15 February 2012
We can all agree that Valentine’s Day is no Christmas, right? In terms of pretty much everything, Valentine’s Day pales in comparison to that holiday. And yet, this TV season, Valentine’s Day is making for some pretty damn good TV, nearly on the level of the Christmas special.
Exhibit A: New Girl. This show has been getting consistently better with every episode, and this week’s plot-driven extravaganza is one of the best of the lot. The Schmidt-Jess-Cece A-story ruled the show, playing out like an old school farce. The Nick subplot with Julia was fine, and the Winston storyline wasn’t entirely devoid of charm, but it was the main, hilarious front story that carried the day to victory.
Exhibit B: How I Met Your Mother. Regardless of how you or I feel about those last five minutes (because OH BOY), this week’s HIMYM packed a laugh-filled punch. I’ve been seriously enjoying the emotional throughline on Robin this season, and while I sincerely hope that the show isn’t going to make me want to eat these words, I am looking forward to seeing where it all brings her. The show effectively used the Valentine’s Day backdrop to set up an endearing romantic storyline, AND a character-driven sex comedy for Barney and Ted. It was “epic- wait for it- dary. Wait, that’s not right. What do I normally say?”
Exhibit C: Up All Night. I don’t normally write about this perfectly pleasant, ridiculously well-acted NBC sitcom because, well, I’m still kind of bitter about Community. But last week’s episode managed to seamlessly blend the Chris/Regan storyline with the Ava storyline, making for one of the funniest episodes of the series to date.
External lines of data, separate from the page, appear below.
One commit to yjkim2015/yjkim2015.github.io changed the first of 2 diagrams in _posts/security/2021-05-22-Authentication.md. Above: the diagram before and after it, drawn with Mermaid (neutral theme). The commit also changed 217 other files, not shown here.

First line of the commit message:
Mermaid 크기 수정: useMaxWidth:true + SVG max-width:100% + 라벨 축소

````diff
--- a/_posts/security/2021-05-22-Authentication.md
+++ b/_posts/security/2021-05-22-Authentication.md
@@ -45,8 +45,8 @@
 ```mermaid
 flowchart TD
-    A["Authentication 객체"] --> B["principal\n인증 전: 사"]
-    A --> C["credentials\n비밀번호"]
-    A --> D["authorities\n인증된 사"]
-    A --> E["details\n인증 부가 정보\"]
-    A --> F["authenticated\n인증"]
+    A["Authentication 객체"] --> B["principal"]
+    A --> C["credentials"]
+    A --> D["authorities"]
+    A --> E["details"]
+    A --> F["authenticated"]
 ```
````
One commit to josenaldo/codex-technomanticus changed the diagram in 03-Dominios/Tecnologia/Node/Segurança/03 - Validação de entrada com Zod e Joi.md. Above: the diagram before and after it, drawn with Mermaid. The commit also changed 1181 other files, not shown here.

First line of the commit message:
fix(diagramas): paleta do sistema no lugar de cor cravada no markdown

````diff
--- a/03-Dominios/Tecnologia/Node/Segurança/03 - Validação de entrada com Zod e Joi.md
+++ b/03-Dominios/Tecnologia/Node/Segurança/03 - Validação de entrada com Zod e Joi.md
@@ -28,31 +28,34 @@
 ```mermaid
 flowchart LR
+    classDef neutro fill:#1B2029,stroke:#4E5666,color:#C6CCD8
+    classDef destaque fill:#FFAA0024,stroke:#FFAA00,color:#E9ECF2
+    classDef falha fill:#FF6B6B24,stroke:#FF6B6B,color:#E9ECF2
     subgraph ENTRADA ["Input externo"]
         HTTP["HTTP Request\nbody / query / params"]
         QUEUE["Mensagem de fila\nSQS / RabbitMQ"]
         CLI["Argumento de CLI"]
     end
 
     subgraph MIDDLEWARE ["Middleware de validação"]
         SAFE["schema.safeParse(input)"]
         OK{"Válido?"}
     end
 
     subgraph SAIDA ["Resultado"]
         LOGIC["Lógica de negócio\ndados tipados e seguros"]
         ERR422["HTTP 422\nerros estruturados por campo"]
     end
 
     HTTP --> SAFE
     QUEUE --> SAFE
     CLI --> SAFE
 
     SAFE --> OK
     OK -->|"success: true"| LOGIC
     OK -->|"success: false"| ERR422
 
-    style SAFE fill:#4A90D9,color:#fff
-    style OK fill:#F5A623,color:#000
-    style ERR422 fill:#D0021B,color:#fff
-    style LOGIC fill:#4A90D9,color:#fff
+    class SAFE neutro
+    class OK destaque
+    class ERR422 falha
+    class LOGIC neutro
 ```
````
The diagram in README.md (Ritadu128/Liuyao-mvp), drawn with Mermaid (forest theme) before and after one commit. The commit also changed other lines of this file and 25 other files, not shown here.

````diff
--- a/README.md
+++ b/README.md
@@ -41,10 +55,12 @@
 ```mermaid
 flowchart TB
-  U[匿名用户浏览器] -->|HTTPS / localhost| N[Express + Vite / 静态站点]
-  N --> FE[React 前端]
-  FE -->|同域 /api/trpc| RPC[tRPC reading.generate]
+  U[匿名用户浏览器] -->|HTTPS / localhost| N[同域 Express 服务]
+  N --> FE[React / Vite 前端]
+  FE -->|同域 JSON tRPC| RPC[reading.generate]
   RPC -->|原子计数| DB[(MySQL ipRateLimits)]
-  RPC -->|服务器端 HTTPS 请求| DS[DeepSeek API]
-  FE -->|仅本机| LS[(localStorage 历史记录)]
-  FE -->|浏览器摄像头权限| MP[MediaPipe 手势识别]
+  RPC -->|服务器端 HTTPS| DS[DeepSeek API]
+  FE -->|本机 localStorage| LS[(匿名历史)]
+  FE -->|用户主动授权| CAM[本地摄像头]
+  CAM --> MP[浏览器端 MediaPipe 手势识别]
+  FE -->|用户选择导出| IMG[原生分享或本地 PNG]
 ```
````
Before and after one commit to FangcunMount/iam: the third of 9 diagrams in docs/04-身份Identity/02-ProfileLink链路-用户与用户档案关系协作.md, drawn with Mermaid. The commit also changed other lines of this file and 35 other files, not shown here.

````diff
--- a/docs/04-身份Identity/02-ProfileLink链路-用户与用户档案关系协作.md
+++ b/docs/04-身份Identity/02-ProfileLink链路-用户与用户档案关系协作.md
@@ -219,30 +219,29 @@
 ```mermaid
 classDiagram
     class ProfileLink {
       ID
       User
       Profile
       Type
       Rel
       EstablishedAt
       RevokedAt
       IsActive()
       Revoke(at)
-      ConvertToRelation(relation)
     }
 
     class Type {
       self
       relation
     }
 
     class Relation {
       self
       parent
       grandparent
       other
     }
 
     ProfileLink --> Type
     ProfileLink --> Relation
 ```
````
If it took a made up, Hallmark Holiday to allow this show to crystallize its formula, then bring on the cheesy pink paper and diabetes-inducing candy.
Exhibit D: The Middle. This show is consistently not only one of the funniest, but the most true-to-life shows on the air. And Mike and Frankie are the anchor of the show. But it’s the kids who really shine in this Valentine’s Day offering, with Sue’s fantastically strange first boyfriend, Axel’s surprisingly death-filled school project, and Brick’s perfectly poignant ending speech. But what keeps this show from dissolving into schmaltzy family comedy crap? The fact that Axel stole Brick’s speech, and probably got an A. Just like this episode (if I gave grades).